# Your instructions:
In your copy of the data, keep every word exact and include no pictures.

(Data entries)
----

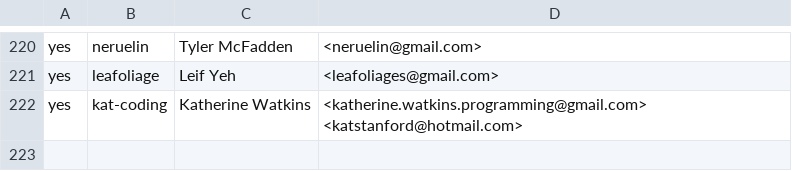
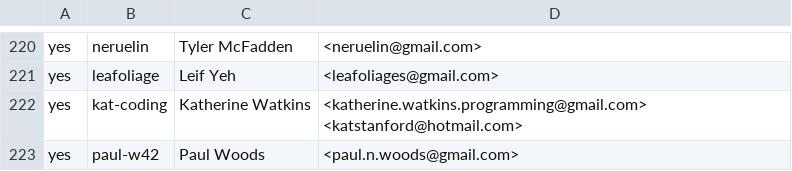
Before and after one commit to rjtch/ockam-contributors, a CSV file: CONTRIBUTORS.csv, drawn as a sheet; only a part is shown, gaps mark what is left out.

Commit message:
Added name to CONTRIBUTORS.csv file

```diff
--- a/CONTRIBUTORS.csv
+++ b/CONTRIBUTORS.csv
@@ -222 +222,2 @@ yes,leafoliage,Leif Yeh,<leafoliages@gmail.com>
 yes,kat-coding, Katherine Watkins,<katherine.watkins.programming@gmail.com> <katstanford@hotmail.com>
+yes,paul-w42, Paul Woods,<paul.n.woods@gmail.com>
```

----

# Exercise response:
Before and after one commit to rjtch/ockam-contributors, a CSV file: CONTRIBUTORS.csv, drawn as a sheet; only a part is shown, gaps mark what is left out.

Commit message:
Added name to CONTRIBUTORS.csv file

```diff
--- a/CONTRIBUTORS.csv
+++ b/CONTRIBUTORS.csv
@@ -222 +222,2 @@ yes,leafoliage,Leif Yeh,<leafoliages@gmail.com>
 yes,kat-coding, Katherine Watkins,<katherine.watkins.programming@gmail.com> <katstanford@hotmail.com>
+yes,paul-w42, Paul Woods,<paul.n.woods@gmail.com>
```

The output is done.